Neurotransmitters, messenger substances and messengers of happiness

Which substances in the brain have which effect? How can you eliminate a deficiency? What happens in an overdose? We tell you this and much more in our detailed articles on new transmitters and messenger substances

What are neurotransmitters?

The human body uses chemical messengers in the form of neurotransmitters to pass signals between and within our nervous system. Various neurotransmitters jump in a controlled manner across the synaptic space between our nerves and other cells (muscles, sensory organs, glands...).

The concert of making, transporting, releasing, binding, breaking down, and reuptake of various neurotransmitters controls everything from our breathing and heart rate, appetite and digestion, all voluntary and involuntary movements, our reflexes, and all five senses.

Neurotransmitter signaling is fundamentally responsible for every aspect of our personality: thought patterns, moods, emotions, desires, and the clarity (or distortion) of perception. Neurotransmitters also underlie the storage and recall of all our memories, our dreams, and even allow us to perceive and record our imaginations.

Every day we boot a human personality within the confines of a fantastic human body. Our moods, personality, cognition, and consciousness are all mediated through the production, passage, and binding of fluctuating levels of a variety of neurotransmitters.

These tiny molecules are made and managed by genes, enzymes, hormones, macronutrients (protein, fat, carbohydrates), vitamins, minerals, and the body's many interactions with our physical and chemical environment. No part of life as we know it as animals would be possible without them.

We can exert deep control over our psycho-emotional states by modulating our neurotransmitters. For better or worse, we are already well on our way to doing so.

There are at least 50 neurotransmitters, and we're still discovering more. Here are the primary neurotransmitters:


  • dopamine
  • norepinephrine
  • adrenaline
  • serotonin
  • melatonin
  • histamine

amino acids

  • L-Theanine
  • γ-aminobutyric acid (GABA)
  • glutamate
  • aspartate
  • glycine
  • D-serine

Other neurotransmitters

  • acetylcholine
  • adenosine
  • endorphins
  • anandamide
  • nitric oxide

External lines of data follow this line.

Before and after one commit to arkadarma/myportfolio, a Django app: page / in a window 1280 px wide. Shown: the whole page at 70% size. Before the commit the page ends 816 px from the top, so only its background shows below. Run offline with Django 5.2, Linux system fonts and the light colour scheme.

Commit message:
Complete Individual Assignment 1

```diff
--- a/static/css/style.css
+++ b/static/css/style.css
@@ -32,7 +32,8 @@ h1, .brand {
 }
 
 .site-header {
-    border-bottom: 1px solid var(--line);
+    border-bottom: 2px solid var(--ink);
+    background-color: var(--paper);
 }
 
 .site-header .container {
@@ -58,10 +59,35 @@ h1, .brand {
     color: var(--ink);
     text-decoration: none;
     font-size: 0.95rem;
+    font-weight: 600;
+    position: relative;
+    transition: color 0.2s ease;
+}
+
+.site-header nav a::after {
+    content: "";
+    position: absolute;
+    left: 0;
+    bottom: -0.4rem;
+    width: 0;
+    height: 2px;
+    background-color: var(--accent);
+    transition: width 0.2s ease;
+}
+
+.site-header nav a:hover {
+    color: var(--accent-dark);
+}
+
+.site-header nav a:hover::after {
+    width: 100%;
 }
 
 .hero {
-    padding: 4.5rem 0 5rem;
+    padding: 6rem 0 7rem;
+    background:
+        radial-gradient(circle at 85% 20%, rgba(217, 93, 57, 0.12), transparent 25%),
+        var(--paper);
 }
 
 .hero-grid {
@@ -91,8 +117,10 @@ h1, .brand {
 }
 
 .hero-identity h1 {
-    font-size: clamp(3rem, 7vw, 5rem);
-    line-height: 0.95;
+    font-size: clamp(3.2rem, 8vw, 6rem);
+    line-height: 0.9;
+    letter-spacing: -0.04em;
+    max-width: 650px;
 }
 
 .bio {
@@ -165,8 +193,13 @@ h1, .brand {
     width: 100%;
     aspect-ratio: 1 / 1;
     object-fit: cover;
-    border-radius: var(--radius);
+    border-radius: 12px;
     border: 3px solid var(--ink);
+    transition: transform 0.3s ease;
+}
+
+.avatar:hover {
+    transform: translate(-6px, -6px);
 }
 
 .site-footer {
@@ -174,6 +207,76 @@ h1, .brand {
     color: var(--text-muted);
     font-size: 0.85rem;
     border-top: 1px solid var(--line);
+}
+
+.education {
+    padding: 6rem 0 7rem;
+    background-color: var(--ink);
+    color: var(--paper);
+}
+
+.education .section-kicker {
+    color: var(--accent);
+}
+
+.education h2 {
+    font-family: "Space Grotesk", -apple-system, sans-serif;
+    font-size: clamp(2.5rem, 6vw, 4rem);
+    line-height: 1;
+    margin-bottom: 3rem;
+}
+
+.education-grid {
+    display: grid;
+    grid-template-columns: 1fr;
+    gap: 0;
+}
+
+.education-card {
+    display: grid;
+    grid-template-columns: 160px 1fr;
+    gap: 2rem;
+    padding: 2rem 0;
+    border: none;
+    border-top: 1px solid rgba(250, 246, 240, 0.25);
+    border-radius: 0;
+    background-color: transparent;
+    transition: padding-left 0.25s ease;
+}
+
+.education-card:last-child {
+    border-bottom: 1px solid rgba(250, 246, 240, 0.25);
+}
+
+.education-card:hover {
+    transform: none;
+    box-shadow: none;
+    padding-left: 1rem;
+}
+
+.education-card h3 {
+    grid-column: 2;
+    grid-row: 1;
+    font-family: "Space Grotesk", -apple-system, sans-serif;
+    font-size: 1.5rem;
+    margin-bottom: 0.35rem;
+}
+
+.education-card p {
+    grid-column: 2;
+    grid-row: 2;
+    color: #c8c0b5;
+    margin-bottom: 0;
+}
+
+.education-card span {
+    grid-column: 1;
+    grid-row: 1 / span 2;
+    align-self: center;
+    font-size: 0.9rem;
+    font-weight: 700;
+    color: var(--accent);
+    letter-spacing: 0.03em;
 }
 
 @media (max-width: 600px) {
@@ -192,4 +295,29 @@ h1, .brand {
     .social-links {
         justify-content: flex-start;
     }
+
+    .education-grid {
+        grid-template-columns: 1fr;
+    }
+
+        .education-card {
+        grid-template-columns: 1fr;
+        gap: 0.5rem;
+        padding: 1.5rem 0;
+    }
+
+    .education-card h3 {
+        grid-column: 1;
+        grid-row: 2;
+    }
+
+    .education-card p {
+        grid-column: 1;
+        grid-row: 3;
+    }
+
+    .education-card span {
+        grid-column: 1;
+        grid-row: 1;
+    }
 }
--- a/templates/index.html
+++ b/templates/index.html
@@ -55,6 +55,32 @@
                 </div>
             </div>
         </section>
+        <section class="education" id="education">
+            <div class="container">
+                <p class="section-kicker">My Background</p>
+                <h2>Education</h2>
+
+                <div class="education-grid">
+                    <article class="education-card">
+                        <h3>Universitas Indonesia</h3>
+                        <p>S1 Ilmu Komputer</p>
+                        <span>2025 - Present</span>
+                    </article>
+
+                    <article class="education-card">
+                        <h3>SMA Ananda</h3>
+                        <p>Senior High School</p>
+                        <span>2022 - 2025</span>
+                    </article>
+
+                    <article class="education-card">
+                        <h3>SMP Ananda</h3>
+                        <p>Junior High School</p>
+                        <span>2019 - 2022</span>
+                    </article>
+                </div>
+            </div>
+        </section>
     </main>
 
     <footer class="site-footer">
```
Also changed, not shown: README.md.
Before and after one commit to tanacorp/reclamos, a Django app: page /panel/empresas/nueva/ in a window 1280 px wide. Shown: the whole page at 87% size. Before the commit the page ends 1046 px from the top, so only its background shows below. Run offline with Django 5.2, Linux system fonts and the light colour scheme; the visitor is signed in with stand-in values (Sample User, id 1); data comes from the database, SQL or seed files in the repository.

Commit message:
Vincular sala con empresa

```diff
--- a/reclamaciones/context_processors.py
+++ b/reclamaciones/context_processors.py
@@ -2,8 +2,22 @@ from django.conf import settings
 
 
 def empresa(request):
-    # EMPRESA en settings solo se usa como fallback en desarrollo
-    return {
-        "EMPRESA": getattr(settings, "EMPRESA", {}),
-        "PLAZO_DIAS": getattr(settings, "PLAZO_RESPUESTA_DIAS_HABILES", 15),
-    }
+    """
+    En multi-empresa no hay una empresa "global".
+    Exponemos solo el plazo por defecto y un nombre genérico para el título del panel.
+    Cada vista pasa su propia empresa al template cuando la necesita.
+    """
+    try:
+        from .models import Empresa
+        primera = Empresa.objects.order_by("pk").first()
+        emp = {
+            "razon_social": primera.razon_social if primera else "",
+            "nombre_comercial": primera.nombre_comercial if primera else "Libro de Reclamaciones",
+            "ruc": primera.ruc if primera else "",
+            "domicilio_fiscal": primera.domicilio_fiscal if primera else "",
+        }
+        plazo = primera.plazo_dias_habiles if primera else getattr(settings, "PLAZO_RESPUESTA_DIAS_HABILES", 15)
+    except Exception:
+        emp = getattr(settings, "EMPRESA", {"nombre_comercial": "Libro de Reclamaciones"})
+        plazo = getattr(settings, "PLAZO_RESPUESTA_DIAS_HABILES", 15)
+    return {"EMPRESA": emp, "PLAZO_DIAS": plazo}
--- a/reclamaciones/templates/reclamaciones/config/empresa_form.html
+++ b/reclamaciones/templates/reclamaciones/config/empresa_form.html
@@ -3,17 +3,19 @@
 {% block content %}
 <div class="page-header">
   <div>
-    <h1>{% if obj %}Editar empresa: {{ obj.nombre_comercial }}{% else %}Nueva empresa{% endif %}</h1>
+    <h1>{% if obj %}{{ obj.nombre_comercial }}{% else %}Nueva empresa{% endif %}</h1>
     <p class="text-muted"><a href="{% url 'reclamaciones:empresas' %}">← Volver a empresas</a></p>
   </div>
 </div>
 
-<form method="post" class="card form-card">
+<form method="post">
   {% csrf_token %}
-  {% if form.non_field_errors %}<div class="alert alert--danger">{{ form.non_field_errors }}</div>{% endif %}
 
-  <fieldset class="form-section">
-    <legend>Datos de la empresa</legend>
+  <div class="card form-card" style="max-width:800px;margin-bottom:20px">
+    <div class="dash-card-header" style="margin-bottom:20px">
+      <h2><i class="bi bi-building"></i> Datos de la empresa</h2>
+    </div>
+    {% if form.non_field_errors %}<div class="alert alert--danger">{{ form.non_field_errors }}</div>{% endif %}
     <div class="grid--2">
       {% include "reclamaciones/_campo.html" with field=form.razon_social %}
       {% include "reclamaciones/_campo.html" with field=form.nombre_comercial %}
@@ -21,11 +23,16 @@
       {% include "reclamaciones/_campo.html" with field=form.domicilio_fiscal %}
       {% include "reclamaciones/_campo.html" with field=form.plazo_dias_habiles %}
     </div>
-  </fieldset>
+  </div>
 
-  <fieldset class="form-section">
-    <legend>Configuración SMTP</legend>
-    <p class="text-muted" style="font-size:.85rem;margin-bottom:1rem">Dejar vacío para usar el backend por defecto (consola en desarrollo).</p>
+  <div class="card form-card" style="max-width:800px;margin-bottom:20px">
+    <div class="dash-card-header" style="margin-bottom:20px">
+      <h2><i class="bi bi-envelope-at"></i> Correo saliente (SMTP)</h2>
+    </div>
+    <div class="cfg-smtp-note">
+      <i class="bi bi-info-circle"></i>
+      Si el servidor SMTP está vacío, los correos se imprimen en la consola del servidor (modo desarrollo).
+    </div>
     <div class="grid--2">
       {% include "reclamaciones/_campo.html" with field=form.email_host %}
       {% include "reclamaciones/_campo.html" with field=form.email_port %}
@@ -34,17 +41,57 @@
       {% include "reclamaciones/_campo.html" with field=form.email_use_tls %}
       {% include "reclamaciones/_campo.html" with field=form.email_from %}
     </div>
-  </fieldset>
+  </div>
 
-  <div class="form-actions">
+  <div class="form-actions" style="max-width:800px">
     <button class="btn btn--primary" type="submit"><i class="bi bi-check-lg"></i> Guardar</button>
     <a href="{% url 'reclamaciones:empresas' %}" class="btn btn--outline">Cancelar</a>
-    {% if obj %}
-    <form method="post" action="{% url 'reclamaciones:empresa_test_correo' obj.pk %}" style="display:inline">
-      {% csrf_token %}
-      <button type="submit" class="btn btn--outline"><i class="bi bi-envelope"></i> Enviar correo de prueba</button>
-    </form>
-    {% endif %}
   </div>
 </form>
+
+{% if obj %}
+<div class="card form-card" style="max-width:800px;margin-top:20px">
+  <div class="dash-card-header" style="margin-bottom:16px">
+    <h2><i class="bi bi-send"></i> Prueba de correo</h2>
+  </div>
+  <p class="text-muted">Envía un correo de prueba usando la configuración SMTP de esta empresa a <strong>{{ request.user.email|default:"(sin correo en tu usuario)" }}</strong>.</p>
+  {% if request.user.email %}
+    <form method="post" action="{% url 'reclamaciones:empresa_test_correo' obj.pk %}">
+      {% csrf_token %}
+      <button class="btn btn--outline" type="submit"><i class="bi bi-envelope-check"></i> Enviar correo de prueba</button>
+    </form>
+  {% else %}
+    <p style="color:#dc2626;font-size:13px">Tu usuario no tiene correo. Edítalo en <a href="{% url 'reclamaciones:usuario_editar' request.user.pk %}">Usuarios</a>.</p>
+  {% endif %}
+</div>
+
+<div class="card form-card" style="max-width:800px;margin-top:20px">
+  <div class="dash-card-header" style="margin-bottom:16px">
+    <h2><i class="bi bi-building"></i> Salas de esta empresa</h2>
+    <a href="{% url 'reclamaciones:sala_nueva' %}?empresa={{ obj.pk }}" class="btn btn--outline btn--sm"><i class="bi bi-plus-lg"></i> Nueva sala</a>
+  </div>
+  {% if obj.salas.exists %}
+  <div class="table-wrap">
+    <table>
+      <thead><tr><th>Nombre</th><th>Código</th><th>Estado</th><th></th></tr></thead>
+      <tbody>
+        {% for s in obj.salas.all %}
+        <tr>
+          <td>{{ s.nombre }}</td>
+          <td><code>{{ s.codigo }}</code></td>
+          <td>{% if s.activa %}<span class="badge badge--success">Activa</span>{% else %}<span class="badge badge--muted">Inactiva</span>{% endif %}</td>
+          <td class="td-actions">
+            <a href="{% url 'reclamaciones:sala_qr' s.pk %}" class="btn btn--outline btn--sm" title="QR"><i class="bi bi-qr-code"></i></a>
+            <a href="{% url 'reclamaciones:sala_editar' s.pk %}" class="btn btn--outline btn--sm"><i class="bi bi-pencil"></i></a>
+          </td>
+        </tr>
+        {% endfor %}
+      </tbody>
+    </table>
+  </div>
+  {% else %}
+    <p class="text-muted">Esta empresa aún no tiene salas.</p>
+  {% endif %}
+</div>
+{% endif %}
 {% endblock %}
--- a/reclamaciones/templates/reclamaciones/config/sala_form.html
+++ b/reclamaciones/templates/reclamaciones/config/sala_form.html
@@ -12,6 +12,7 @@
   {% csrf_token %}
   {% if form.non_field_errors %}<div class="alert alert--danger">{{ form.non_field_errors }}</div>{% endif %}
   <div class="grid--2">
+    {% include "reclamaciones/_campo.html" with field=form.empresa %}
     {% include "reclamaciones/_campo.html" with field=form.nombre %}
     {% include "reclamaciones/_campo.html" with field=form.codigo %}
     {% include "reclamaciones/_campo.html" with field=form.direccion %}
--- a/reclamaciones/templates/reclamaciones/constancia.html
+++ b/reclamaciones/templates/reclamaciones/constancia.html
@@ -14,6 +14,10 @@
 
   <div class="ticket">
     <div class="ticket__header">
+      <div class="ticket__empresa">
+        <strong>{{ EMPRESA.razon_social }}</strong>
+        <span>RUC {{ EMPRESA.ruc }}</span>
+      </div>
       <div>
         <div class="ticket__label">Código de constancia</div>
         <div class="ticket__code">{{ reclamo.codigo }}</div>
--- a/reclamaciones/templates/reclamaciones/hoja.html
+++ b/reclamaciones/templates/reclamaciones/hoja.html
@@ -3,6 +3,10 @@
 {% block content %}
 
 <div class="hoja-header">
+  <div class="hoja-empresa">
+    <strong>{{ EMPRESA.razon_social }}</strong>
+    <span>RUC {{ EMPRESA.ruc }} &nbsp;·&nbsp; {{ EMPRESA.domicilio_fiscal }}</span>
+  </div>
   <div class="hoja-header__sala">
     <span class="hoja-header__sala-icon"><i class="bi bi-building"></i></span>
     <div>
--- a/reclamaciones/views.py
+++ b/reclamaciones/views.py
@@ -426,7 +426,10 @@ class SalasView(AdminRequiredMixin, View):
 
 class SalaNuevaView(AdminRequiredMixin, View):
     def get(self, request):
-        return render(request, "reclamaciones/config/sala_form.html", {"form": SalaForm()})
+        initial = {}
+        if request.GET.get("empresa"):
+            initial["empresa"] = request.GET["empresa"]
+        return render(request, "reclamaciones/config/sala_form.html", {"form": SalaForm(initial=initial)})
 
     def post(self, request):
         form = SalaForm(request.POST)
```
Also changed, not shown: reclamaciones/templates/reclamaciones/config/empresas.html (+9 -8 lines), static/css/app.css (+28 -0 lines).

Here is a real life example:

Caffeine is a competitive inhibitor of the inhibitory neurotransmitter adenosine. When the caffeine we ingest crosses the blood-brain barrier, it competes with adenosine for sites in the postsynaptic adenosine receptors. When caffeine occupies the limited adenosine receptors, it blocks the normal inhibitory effects of adenosine, resulting in greater central nervous system stimulation. It is only then that we experience caffeine's potentially powerful stimulating effects on this single neurotransmitter.

The use of antidepressants and other psychotropic drugs (which affect neurotransmitters) has skyrocketed over the past decade. In a 2005 study, the US Centers for Disease Control and Prevention (CDC) examined 2.4 billion prescription drugs during doctor and hospital visits. Of that, 118 million were antidepressants, the most of any drug category. Blood pressure medications were the second most common with 113 million prescriptions.

The 3 most important systems related to the neurotransmitters are:

  • Cholinergic system (acetylcholine)
  • Serotonergic system (serotonin)
  • Dopaminergic system (dopamine)